Collège universitaire / Undergraduate Program / Enseignements / Teachings
« moments impériaux » (1898, 1945, 1989-1991, 2003, 2010…). Alors, au XXIème siècle, les Etats-Unis sont-ils un Empire ? Lectures principales demandées : Bob Woodward, Les Guerres d'Obama, Paris, Folio Essai, 2011 (Obama's Wars, 2010).
drivers, if driverless cars are safer ? Could Artiﬁcial Intelligence (AI) replace executive decisionmaking ? These are some of the many questions that will be addressed during this course. The course will map out major existing and emerging technologies. The aim of this course is to enable you to place new technologies within a broader context of implications and morality. Required reading : Enhancing Evolution, The Ethical Case for Making Better People, John Harris, Princeton University Press, 2007 ; A Cyborg Manifesto, Donna Haraway, 1984 ; Black Mirror (TV show - all three seasons), Charlie Brookers.
ETHICS OF NEW TECHNOLOGIES
Semester : Spring Number of hours : 24 Language of tuition : English
Teachers : Imane BELLO (Lawyer-in-training, Intern within the Litigation Department Loyens&Loeff Luxembourg). Prerequisite : Interest for new technologies. Pedagogical Format : Elective Course validation : - Active participation in class (20%) ; - One group presentation (40%) : 10-15-minute presentation. The presentation should include why the presented technology device, ideology or case is relevant, what practices are related to it and what lessons or questions could be drawn from it. In addition to sending the presentation, students are requested to send an outline and an executive summary of the presentation in written form the day before the presentation ; - Final-paper (40%) : papers are required to have a clearly stated research question and should present the material needed to answer this question in a concise way (no more than two pages). The ﬁnal paper is a statement that should include a theoretical approach as well as a discussion of your personal vision of existing and emerging technologies and their implications.
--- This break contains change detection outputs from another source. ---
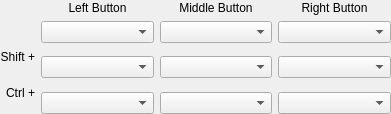
vbnhfylbh/ParaView, file Qt/ApplicationComponents/Resources/UI/pqCameraManipulatorWidget.ui: the form before one commit.
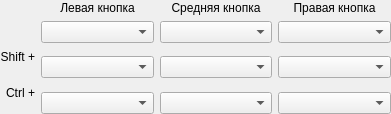
The form after the commit.

Patch:
```diff
--- a/Qt/ApplicationComponents/Resources/UI/pqCameraManipulatorWidget.ui
+++ b/Qt/ApplicationComponents/Resources/UI/pqCameraManipulatorWidget.ui
@@ -26,7 +26,7 @@
    <item row="0" column="1">
     <widget class="QLabel" name="label_3">
      <property name="text">
-      <string>Left Button</string>
+      <string>Левая кнопка</string>
      </property>
      <property name="alignment">
       <set>Qt::AlignCenter</set>
@@ -36,7 +36,7 @@
    <item row="0" column="2">
     <widget class="QLabel" name="label_4">
      <property name="text">
-      <string>Middle Button</string>
+      <string>Средняя кнопка</string>
      </property>
      <property name="alignment">
       <set>Qt::AlignCenter</set>
@@ -46,7 +46,7 @@
    <item row="0" column="3">
     <widget class="QLabel" name="label_5">
      <property name="text">
-      <string>Right Button</string>
+      <string>Правая кнопка</string>
      </property>
      <property name="alignment">
       <set>Qt::AlignCenter</set>
```
Left out of the diff: 2 changed lines with no effect on the pictures.
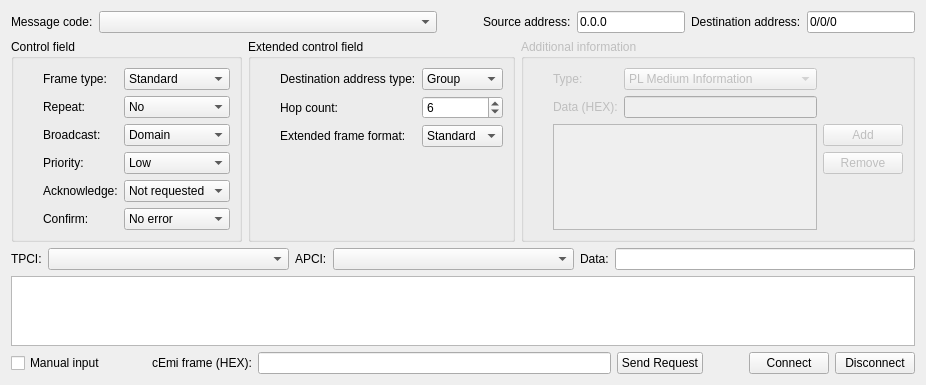
Old version of the form examples/knx/knxeditor/tunneling.ui in the repository qt/qtknx.
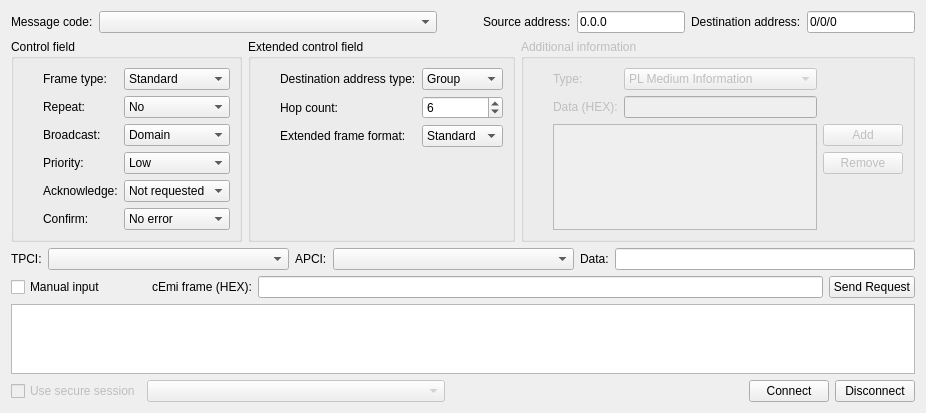
New version of the form.

Commit message: Implement secure session support in the KNX editor example

```diff
--- a/examples/knx/knxeditor/tunneling.ui
+++ b/examples/knx/knxeditor/tunneling.ui
@@ -7,13 +7,13 @@
     <x>0</x>
     <y>0</y>
     <width>856</width>
-    <height>385</height>
+    <height>404</height>
    </rect>
   </property>
   <property name="windowTitle">
    <string>Form</string>
   </property>
-  <layout class="QVBoxLayout" name="verticalLayout_4" stretch="0,0,0,1,0">
+  <layout class="QVBoxLayout" name="verticalLayout_2">
    <item>
     <layout class="QHBoxLayout" name="horizontalLayout_3" stretch="0,1,0,0,0,0,0">
      <item>
@@ -540,7 +540,7 @@
     </layout>
    </item>
    <item>
-    <layout class="QHBoxLayout" name="horizontalLayout_5">
+    <layout class="QHBoxLayout" name="horizontalLayout_4">
      <item>
       <widget class="QLabel" name="label_3">
        <property name="sizePolicy">
@@ -607,6 +607,72 @@
      </item>
     </layout>
    </item>
+   <item>
+    <layout class="QHBoxLayout" name="horizontalLayout_5">
+     <item>
+      <widget class="QCheckBox" name="manualInput">
+       <property name="text">
+        <string>Manual input</string>
+       </property>
+      </widget>
+     </item>
+     <item>
+      <spacer name="horizontalSpacer_7">
+       <property name="orientation">
+        <enum>Qt::Horizontal</enum>
+       </property>
+       <property name="sizeType">
+        <enum>QSizePolicy::Fixed</enum>
+       </property>
+       <property name="sizeHint" stdset="0">
+        <size>
+         <width>40</width>
+         <height>20</height>
+        </size>
+       </property>
+      </spacer>
+     </item>
+     <item>
+      <widget class="QLabel" name="label_17">
+       <property name="sizePolicy">
+        <sizepolicy hsizetype="Maximum" vsizetype="Preferred">
+         <horstretch>0</horstretch>
+         <verstretch>0</verstretch>
+        </sizepolicy>
+       </property>
+       <property name="text">
+        <string>cEmi frame (HEX):</string>
+       </property>
+      </widget>
+     </item>
+     <item>
+      <widget class="QLineEdit" name="cemiFrame">
+       <property name="enabled">
+        <bool>true</bool>
+       </property>
+       <property name="text">
+        <string/>
+       </property>
+       <property name="readOnly">
+        <bool>true</bool>
+       </property>
+      </widget>
+     </item>
+     <item>
+      <widget class="QPushButton" name="tunnelingSendRequest">
+       <property name="sizePolicy">
+        <sizepolicy hsizetype="Maximum" vsizetype="Fixed">
+         <horstretch>0</horstretch>
+         <verstretch>0</verstretch>
+        </sizepolicy>
+       </property>
+       <property name="text">
+        <string>Send Request</string>
+       </property>
+      </widget>
+     </item>
+    </layout>
+   </item>
    <item>
     <widget class="QTextEdit" name="textOuputTunneling">
      <property name="focusPolicy">
@@ -627,60 +693,27 @@
     </widget>
    </item>
    <item>
-    <layout class="QHBoxLayout" name="horizontalLayout_4">
+    <layout class="QHBoxLayout" name="horizontalLayout_2">
      <item>
-      <widget class="QCheckBox" name="manualInput">
+      <widget class="QCheckBox" name="secureSessionCheckBox">
+       <property name="enabled">
+        <bool>false</bool>
+       </property>
        <property name="text">
-        <string>Manual input</string>
+        <string>Use secure session</string>
        </property>
       </widget>
      </item>
      <item>
-      <spacer name="horizontalSpacer_3">
-       <property name="orientation">
-        <enum>Qt::Horizontal</enum>
+      <widget class="QComboBox" name="secureSessionCb">
+       <property name="enabled">
+        <bool>false</bool>
        </property>
-       <property name="sizeType">
-        <enum>QSizePolicy::Fixed</enum>
-       </property>
-       <property name="sizeHint" stdset="0">
-        <size>
-         <width>40</width>
-         <height>20</height>
-        </size>
-       </property>
-      </spacer>
-     </item>
-     <item>
-      <widget class="QLabel" name="label_17">
        <property name="sizePolicy">
-        <sizepolicy hsizetype="Maximum" vsizetype="Preferred">
+        <sizepolicy hsizetype="MinimumExpanding" vsizetype="Fixed">
          <horstretch>0</horstretch>
          <verstretch>0</verstretch>
         </sizepolicy>
-       </property>
-       <property name="text">
-        <string>cEmi frame (HEX):</string>
-       </property>
-      </widget>
-     </item>
-     <item>
-      <widget class="QLineEdit" name="cemiFrame">
-       <property name="enabled">
-        <bool>true</bool>
-       </property>
-       <property name="text">
-        <string/>
-       </property>
-       <property name="readOnly">
-        <bool>true</bool>
-       </property>
-      </widget>
-     </item>
-     <item>
-      <widget class="QPushButton" name="tunnelingSendRequest">
-       <property name="text">
-        <string>Send Request</string>
        </property>
       </widget>
      </item>
@@ -690,7 +723,7 @@
         <enum>Qt::Horizontal</enum>
        </property>
        <property name="sizeType">
-        <enum>QSizePolicy::Fixed</enum>
+        <enum>QSizePolicy::Expanding</enum>
        </property>
        <property name="sizeHint" stdset="0">
         <size>
```
Left out of the diff: 94 changed lines with no effect on the pictures. The commit also changes 11 other files.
Course Description : Under the sea, on the surface of the earth, in space, in your house : technologies, in all forms, are everywhere. They shape societies, human interactions, personal lives and…themselves. What used to be considered as science-ﬁction is now part of our daily decor, or could soon be. Between wearable technologies, modiﬁcations of the human body, artiﬁcial intelligence, e-health and more, what are the ethical challenges raised by these forms of technologies ? Should we edit the human body ? Should robots sound or look human ? Should taxis still have
ETHICS OF WAR (THE)
Semester : Autumn Number of hours : 48 Language of tuition : English
Teachers : Amélie FEREY (Doctorante), Marine GUILLAUME (Chargé de mission, Ministère des affaires étrangères). Prerequisite : There are no prerequisites for this course, whose goal is to bring students to develop their own thinking. However, some basic knowledge of either moral/political philosophy, international law or political science can be a plus for those students willing to take this course. Pedagogical Format : Lecture and tutorials Senior lecturers : Maxime AUDINET (PhD student), Etienne DIGNAT (Doctorant), Amélie FEREY (Doctorante), Apolline TAILLANDIER (Teaching Assistant, Phd Student). Course validation : A ﬁnal written exam : 50% of the grade ; Conférence de méthode : 50% of the grade. Pedagogical Method : This course is a lecture. However, participation will be encouraged and I will leave a Q&A time period at the end of each session. When attending the "conférence de méthode", students will be asked to make oral presentations and write papers. Course Description : This course will discuss one very traditional and classical issue for international relations - the ethics of war - in a ﬁeld where there have recently been numerous and substantial developments. 249